Suspicious deathMcDonald's murder pickup truck Police said Williamson was an unarmed roving security guard that was working Wednesday night for Universal Protection Service, just down Philips Highway near where the shooting happened. She was scheduled to get off at 6 a.m. Thursday.

A manager at the company only felt comfortable saying the victim's co-workers are "very, very saddened" and that she was a "good officer."

"She moved around but the McDonald's was not one of her spots," Coarsey said. "The drive-through was open only. They didn't hear anything there."

Police suspect foul play in the woman's death, but they do not have any information on a possible suspect or suspects.

Police have not found any witnesses that saw what happened yet, but say some people passing through McDonald's told them they saw the woman but thought she was sleeping in her truck.
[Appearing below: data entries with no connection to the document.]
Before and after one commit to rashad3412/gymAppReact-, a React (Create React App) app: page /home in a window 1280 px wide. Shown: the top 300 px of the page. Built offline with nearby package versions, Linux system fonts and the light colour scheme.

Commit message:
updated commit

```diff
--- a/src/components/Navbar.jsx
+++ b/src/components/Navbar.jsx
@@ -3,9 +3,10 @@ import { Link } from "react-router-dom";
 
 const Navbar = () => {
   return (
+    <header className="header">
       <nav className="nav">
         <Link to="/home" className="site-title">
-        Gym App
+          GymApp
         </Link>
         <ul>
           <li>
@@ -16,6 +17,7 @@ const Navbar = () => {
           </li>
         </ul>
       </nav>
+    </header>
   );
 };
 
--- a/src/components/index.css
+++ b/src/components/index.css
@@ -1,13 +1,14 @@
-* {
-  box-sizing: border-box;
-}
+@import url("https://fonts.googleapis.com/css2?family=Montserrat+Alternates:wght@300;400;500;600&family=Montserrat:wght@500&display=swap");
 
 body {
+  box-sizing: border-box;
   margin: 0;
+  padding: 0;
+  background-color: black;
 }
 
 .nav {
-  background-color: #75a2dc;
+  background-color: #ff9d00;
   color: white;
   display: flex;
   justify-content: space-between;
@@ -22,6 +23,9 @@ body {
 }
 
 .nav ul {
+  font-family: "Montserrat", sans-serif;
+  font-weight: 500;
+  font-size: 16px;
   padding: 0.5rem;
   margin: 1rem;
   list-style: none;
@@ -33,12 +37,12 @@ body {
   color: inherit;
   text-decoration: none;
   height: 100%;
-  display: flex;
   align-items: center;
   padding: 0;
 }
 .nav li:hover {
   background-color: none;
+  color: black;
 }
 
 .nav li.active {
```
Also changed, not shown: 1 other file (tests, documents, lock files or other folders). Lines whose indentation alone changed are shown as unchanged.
"We're interviewing witnesses, hospital witnesses, looking for video surveillance," Coarsey said. "Right now we don't have a motive, we don't know. It could be robbery, but we don't know at this point."

Police said it didn't appear that Williamson went through the drive-through, and they're trying to figure out why she was there.

Her body was taken to the Medical Examiner's Office for an autopsy.

The McDonald's reopened after police closed the scene for several hours during the investigation.

Ed Orlando, the vice president of North Florida Training and Security Associates, said his company has trained nearly 20,000 people to become licensed security guards, some armed and some not.

"In most cases, it's foreseeable by the individual that something's going to happen, and if they take the wrong action, they can end up dying," Orlando said, adding that he doesn't know what happened specifically in this case. "The main issue is to be ready."